Read through the lines below and copy the ones holding the string "vérifier".

══ Records for this exercise

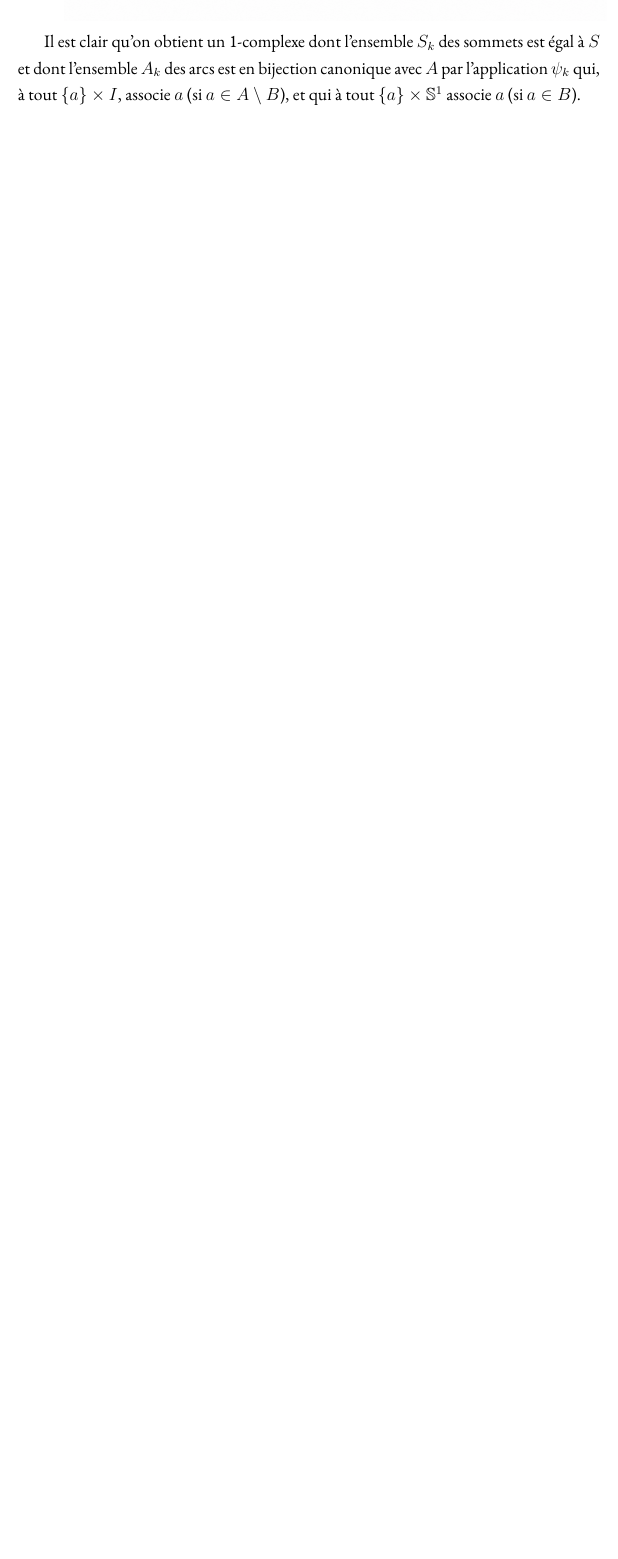
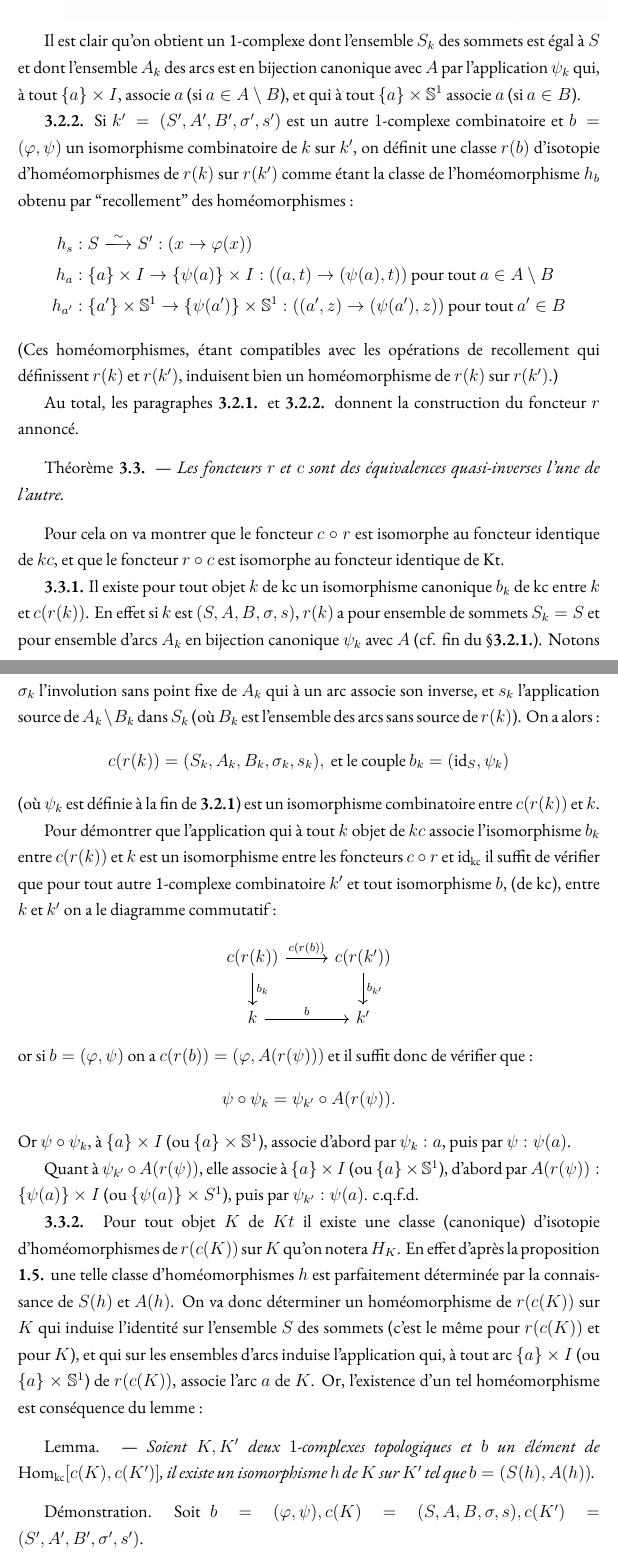
Before and after one commit to gmateocarmona/decoupes-et-isotopies-de-surfaces-topologiques, a LaTeX thesis (main.tex, which reads ch/1.tex): part of page 28 of 48 before the commit and two parts of pages 28 and 29 of 50 after it, the two joined at a grey line, cut so that both start at the same text, the shorter picture padded with empty space. Compiled offline with XeLaTeX.

Commit message:
Update 1.tex

```diff
--- a/ch/1.tex
+++ b/ch/1.tex
@@ -293,10 +293,50 @@ Remarquons de suite que, si $a$ est dans $A \setminus B$, le point $(a,1)$ de $\
 \vskip .3cm
 Il est clair qu'on obtient un 1-complexe dont l'ensemble $S_k$ des sommets est égal à $S$ et dont l'ensemble $A_k$ des arcs est en bijection canonique avec $A$ par l'application $\psi_k$ qui, à tout $\{ a \} \times I$, associe $a$ (si $a \in A \setminus B$), et qui à tout $\{ a \} \times \mathbb{S}^1$ associe $a$ (si $a \in B$).
 
+{\bf 3.2.2.} Si $k' = (S', A', B', \sigma', s')$ est un autre $1$-complexe combinatoire et $b = (\varphi, \psi)$ un isomorphisme combinatoire de $k$ sur $k'$, on définit une classe $r(b)$ d'isotopie d'homéomorphismes de $r(k)$ sur $r(k')$ comme étant la classe de l'homéomorphisme $h_b$ obtenu par ``recollement'' des homéomorphismes~:
+\begin{align*}
+    h_s &: S \isommap S' : (x \to \varphi(x)) \\
+    h_a &: \{a\} \times I \to \{\psi(a)\} \times I : ((a, t) \to (\psi(a), t)) \text{ pour tout } a \in A \setminus B \\
+    h_{a'} &: \{a'\} \times \mathbb{S}^1 \to \{\psi(a')\} \times \mathbb{S}^1 : ((a', z) \to (\psi(a'), z)) \text{ pour tout } a' \in B
+\end{align*}
+(Ces homéomorphismes, étant compatibles avec les opérations de recollement qui définissent $r(k)$ et $r(k')$, induisent bien un homéomorphisme de $r(k)$ sur $r(k')$.)
 
+Au total, les paragraphes {\bf 3.2.1.} et {\bf 3.2.2.} donnent la construction du foncteur $r$ annoncé.
+\vskip .3cm
+{
+Théorème {\bf 3.3.} --- \it  Les foncteurs $r$ et $c$ sont des équivalences quasi-inverses l'une de l'autre.
+}
+\vskip .3cm
+Pour cela on va montrer que le foncteur $c \circ r$ est isomorphe au foncteur identique de $kc$, et que le foncteur $r \circ c$ est isomorphe au foncteur identique de $\Kt$.
 
+{\bf 3.3.1.} Il existe pour tout objet $k$ de $\kc$ un isomorphisme canonique $b_k$ de $\kc$ entre $k$ et $c(r(k))$. En effet si $k$ est $(S, A, B, \sigma, s)$, $r(k)$ a pour ensemble de sommets $S_k = S$ et pour ensemble d'arcs $A_k$ en bijection canonique $\psi_k$ avec $A$ (cf. fin du \S {\bf 3.2.1.}). Notons $\sigma_k$ l'involution sans point fixe de $A_k$ qui à un arc associe son inverse, et $s_k$ l'application source de $A_k \setminus B_k$ dans $S_k$ (où $B_k$ est l'ensemble des arcs sans source de $r(k)$). On a alors~:
+\[
+c(r(k)) = (S_k, A_k, B_k, \sigma_k, s_k), \text{ et le couple } b_k = (\operatorname{id}_S, \psi_k)
+\]
+(où $\psi_k$ est définie à la fin de {\bf 3.2.1}) est un isomorphisme combinatoire entre $c(r(k))$ et $k$.
 
+Pour démontrer que l'application qui à tout $k$ objet de $kc$ associe l'isomorphisme $b_k$ entre $c(r(k))$ et $k$ est un isomorphisme entre les foncteurs $c \circ r$ et $\operatorname{id}_{\kc}$ il suffit de vérifier que pour tout autre 1-complexe combinatoire $k'$ et tout isomorphisme $b$, (de $\kc$), entre $k$ et $k'$ on a le diagramme commutatif~:
+\[\begin{tikzcd}
+	{c(r(k))} & {c(r(k'))} \\
+	k & {k'}
+	\arrow["{c(r(b))}", from=1-1, to=1-2]
+	\arrow["{b_k}", from=1-1, to=2-1]
+	\arrow["{b_{k'}}", from=1-2, to=2-2]
+	\arrow["b", from=2-1, to=2-2]
+\end{tikzcd}\]
+or si $b = (\varphi, \psi)$ on a $c(r(b)) = (\varphi, A(r(\psi)))$ et il suffit donc de vérifier que~:
+\[
+\psi \circ \psi_k = \psi_{k'} \circ A(r(\psi)).
+\]
+Or $\psi \circ \psi_k$, à $\{a\} \times I$ (ou $\{a\} \times \mathbb{S}^1$), associe d'abord par $\psi_k : a$, puis par $\psi : \psi(a)$.
 
+Quant à $\psi_{k'} \circ A(r(\psi))$, elle associe à $\{a\} \times I$ (ou $\{a\} \times \mathbb{S}^1$), d'abord par $A(r(\psi)) : \{\psi(a)\} \times I$ (ou $\{\psi(a)\} \times S^1$), puis par $\psi_{k'} : \psi(a)$. c.q.f.d.
+
+{\bf 3.3.2.} Pour tout objet $K$ de $Kt$ il existe une classe (canonique) d'isotopie d'homéomorphismes de $r(c(K))$ sur $K$ qu'on notera $H_K$. En effet d'après la proposition {\bf 1.5.} une telle classe d'homéomorphismes $h$ est parfaitement déterminée par la connaissance de $S(h)$ et $A(h)$. On va donc déterminer un homéomorphisme de $r(c(K))$ sur $K$ qui induise l'identité sur l'ensemble $S$ des sommets (c'est le même pour $r(c(K))$ et pour $K$), et qui sur les ensembles d'arcs induise l'application qui, à tout arc $\{a\} \times I$ (ou $\{a\} \times \mathbb{S}^1$) de $r(c(K))$, associe l'arc $a$ de $K$. Or, l'existence d'un tel homéomorphisme est conséquence du lemme :
 \vskip .3cm
-{\bf 3.3}. ---
+{
+Lemma. --- \it Soient $K, K'$ deux $1$-complexes topologiques et $b$ un élément de $\Hom_{\kc}[c(K), c(K')]$, il existe un isomorphisme $h$ de $K$ sur $K'$ tel que $b = (S(h), A(h))$.
+}
+\vskip .3cm
+Démonstration. Soit $b = (\varphi, \psi), c(K) = (S, A, B, \sigma, s), c(K') = (S', A', B', \sigma', s')$.
 
```
Also changed, not shown: ch/1.tex (12 more changed lines).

════

### Result of this exercise
+Pour démontrer que l'application qui à tout $k$ objet de $kc$ associe l'isomorphisme $b_k$ entre $c(r(k))$ et $k$ est un isomorphisme entre les foncteurs $c \circ r$ et $\operatorname{id}_{\kc}$ il suffit de vérifier que pour tout autre 1-complexe combinatoire $k'$ et tout isomorphisme $b$, (de $\kc$), entre $k$ et $k'$ on a le diagramme commutatif~:
+or si $b = (\varphi, \psi)$ on a $c(r(b)) = (\varphi, A(r(\psi)))$ et il suffit donc de vérifier que~:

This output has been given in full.